A short blog about a topic I was discussing last week with a customer: testing SOAP Web Services. If you follow my blog you would know by now that I’m not a fan of unit testing in MOCK environments. Not because I don’t like it or I have religious believes that don’t allow me to use JUnit and Mockito. It’s just because with […]
If you are interested by Java EE development and roadmap you might have read recently that the Cloud feature in Java EE 7 has been delayed. As I’ve already expressed in the Java EE 7 expert group mailing list, I’m happy about this news because I feel standardizing cloud in EE 7 was way too early. But I’m also sad. Sad because […]
Do you remember the good old Java Petstore ? It was a sample application created by Sun for its Java BluePrints program. The Java Petstore was designed to illustrate how J2EE (and then Java EE) could be used to develop an eCommerce web application. Yes, the point of the Petstore is to sell pets online. The Petstore had a huge […]
I.T. is full of complex things that should (and sometimes could) be simple. Getting the JQPL/SQL String representation for a JPA 2.0 CriteriaQuery is one of them. By now you all know the JPA 2.0 Criteria API : a type safe way to write a JQPL query. This API is clever in the way that you don’t use Strings to build […]
It's 2012 and my first resolution of the year is to finally tell the truth about testing : unit testing is pretty much useless when your code runs inside a container. How do you unit test an EJB which relies on the container services (i.e transaction, injection, security...) ? Well, you mock the database access, you mock your security layer, you mock your dependencies, you mock your validation layer... to test what ? A bit of business logic. Yes. Unit test is interesting when you have complex business logic to test so you can have quick feedback. Otherwise, it's a waste of time which doesn't test your container services. So I'm not saying unit testing is completely useless, I'm saying that integration testing is also to be considered when you run your code inside a Java EE container.
Nearly two years ago (time flies), when Java EE 6 came out, I wrote a post about application servers where I did some micro benchmarking (basically, startup time). I had plenty of comments and recently I had many people asking for some updates. Witht Java EE 6 booming, with some cloud vendors moving to Java EE 6, it was time to update this microbenchmark and focus on Java EE 6 application servers. BTW, if you want to know what Java EE 6 is, you can check the slides of a presentationI gave a few times.
Same disclaimer as last time : This is not a real benchmark ! so I'll copy paste the paragraph I wrote last time :

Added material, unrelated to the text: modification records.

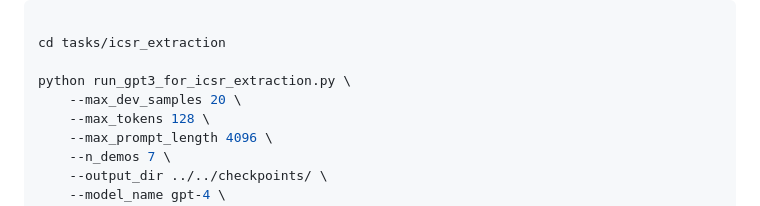
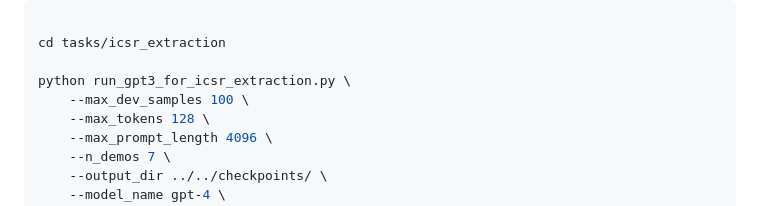
Before and after one commit to KarelDO/BioDEX, a Markdown page: README.md, the part around the change. Rendered like a GitHub page.

Commit message:
larger gpt4 experiment

```diff
--- a/README.md
+++ b/README.md
@@ -262,7 +262,7 @@ Run `gpt-4`:
 cd tasks/icsr_extraction
 
 python run_gpt3_for_icsr_extraction.py \
-    --max_dev_samples 20 \
+    --max_dev_samples 100 \
     --max_tokens 128 \
     --max_prompt_length 4096 \
     --n_demos 7 \
```
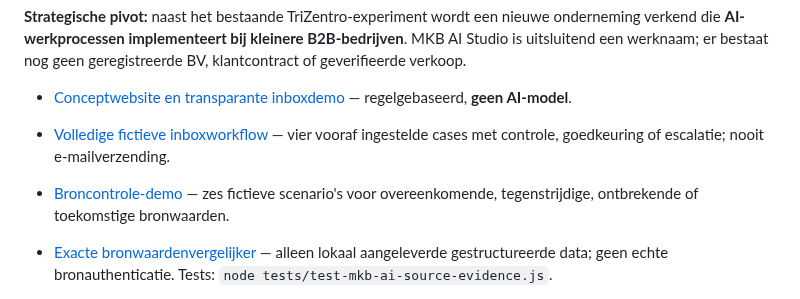
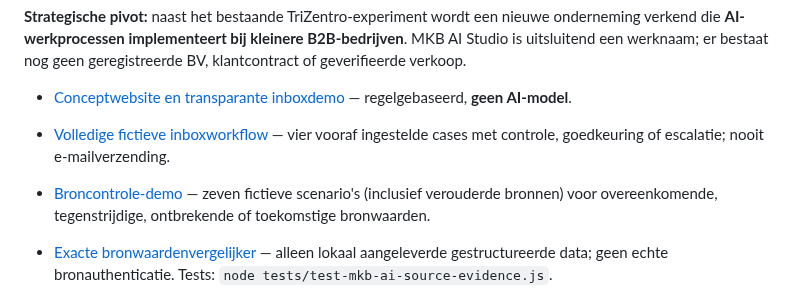
Before and after one commit to samknook/sporttech-deals, a Markdown page: README.md, the part around the change. Rendered like a GitHub page.

Commit message:
docs: update evidence demo to seven supported scenarios

```diff
--- a/README.md
+++ b/README.md
@@ -6,7 +6,7 @@
 
 - [Conceptwebsite en transparante inboxdemo](docs/ai-studio/index.html) — regelgebaseerd, **geen AI-model**.
 - [Volledige fictieve inboxworkflow](docs/ai-studio/inbox-workflow.html) — vier vooraf ingestelde cases met controle, goedkeuring of escalatie; nooit e-mailverzending.
-- [Broncontrole-demo](docs/ai-studio/broncontrole.html) — zes fictieve scenario's voor overeenkomende, tegenstrijdige, ontbrekende of toekomstige bronwaarden.
+- [Broncontrole-demo](docs/ai-studio/broncontrole.html) — zeven fictieve scenario's (inclusief verouderde bronnen) voor overeenkomende, tegenstrijdige, ontbrekende of toekomstige bronwaarden.
 - [Exacte bronwaardenvergelijker](ventures/mkb-ai-studio/api-pilot/source-evidence.cjs) — alleen lokaal aangeleverde gestructureerde data; geen echte bronauthenticatie. Tests: `node tests/test-mkb-ai-source-evidence.js`.
 - [API Inbox pilotadapter](ventures/mkb-ai-studio/api-pilot/README.md) — echte Responses API-aanroep technisch voorbereid; standaard offline, alleen fictieve testdata en expliciete opt-in; nog niet live uitgevoerd.
 - [Gratis AI QuickScan](docs/ai-studio/quickscan.html) — scenario voor mogelijke tijdwinst.
```
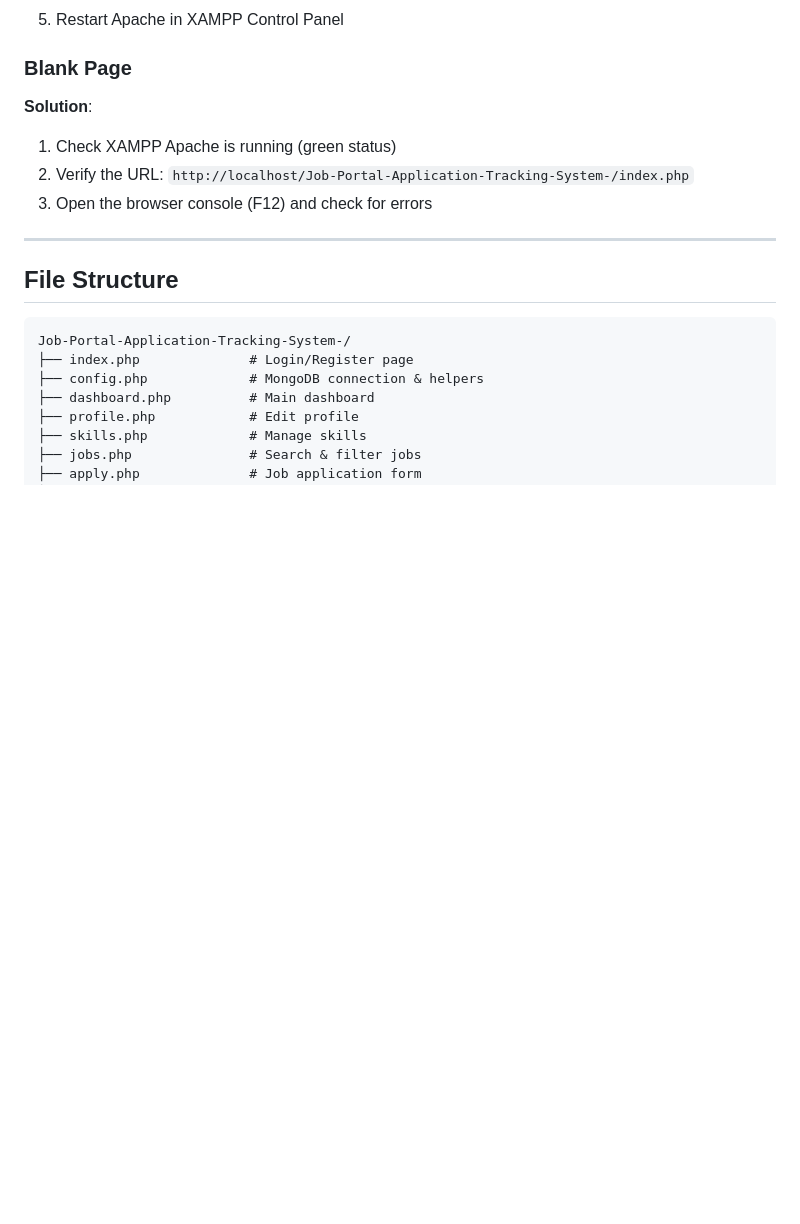
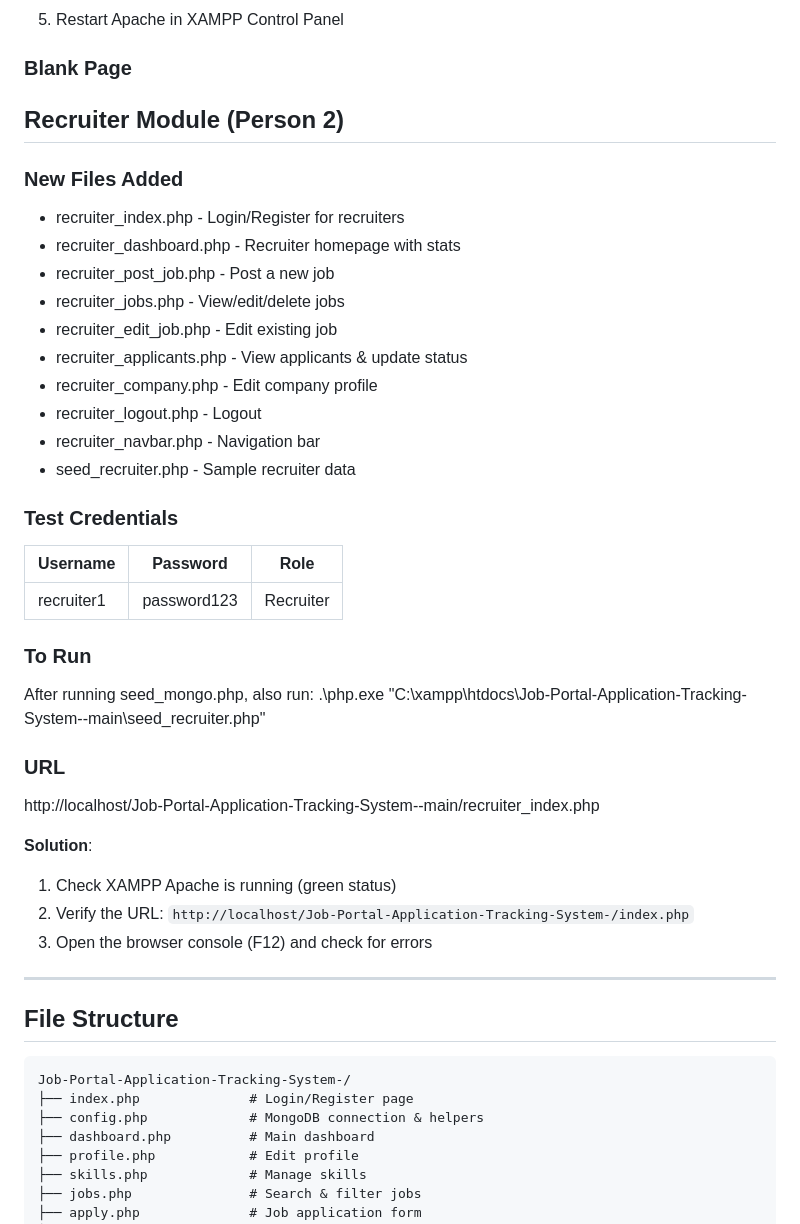
Before and after one commit to jayeshayamin/Job-Portal-Application-Tracking-System-, a Markdown page: README.md, the part around the change. GitHub-like rendering; blank space fills up the shorter version.

Commit message:
Document Recruiter Module and setup instructions
Added information about the Recruiter Module, including new files, test credentials, and instructions to run the module.

```diff
--- a/README.md
+++ b/README.md
@@ -173,6 +173,31 @@ Click **Applications** to see:
 5. Restart Apache in XAMPP Control Panel
 
 ### Blank Page
+## Recruiter Module (Person 2)
+
+### New Files Added
+- recruiter_index.php - Login/Register for recruiters
+- recruiter_dashboard.php - Recruiter homepage with stats
+- recruiter_post_job.php - Post a new job
+- recruiter_jobs.php - View/edit/delete jobs
+- recruiter_edit_job.php - Edit existing job
+- recruiter_applicants.php - View applicants & update status
+- recruiter_company.php - Edit company profile
+- recruiter_logout.php - Logout
+- recruiter_navbar.php - Navigation bar
+- seed_recruiter.php - Sample recruiter data
+
+### Test Credentials
+| Username | Password | Role |
+|----------|----------|------|
+| recruiter1 | password123 | Recruiter |
+
+### To Run
+After running seed_mongo.php, also run:
+.\php.exe "C:\xampp\htdocs\Job-Portal-Application-Tracking-System--main\seed_recruiter.php"
+
+### URL
+http://localhost/Job-Portal-Application-Tracking-System--main/recruiter_index.php
 
 **Solution**:
 1. Check XAMPP Apache is running (green status)
```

In this test I’m just concerned about the usability of an application server for a developer. The idea is to download it, install it, start it and take some measurements : size of download, ease of installation, size of disk, startup time, size of RAM.
If you follow this blog you should know that latelly I've been writing (and talking) about CDI (Contexts and Dependency Injection). CDI has many aspects to it but until now I've focused on how to boostrap CDI in several environments, how to add CDI to an existing Java EE 6 application, and more recently how to use injection with CDI. Actually this post is the third on CDI Injection : Part I focused on default injection and qualifiers, and Part II on all the possible injection points (field, constructor and setters). In this post I'll explain producers or "how you can inject anything anywhere in a type safe manner".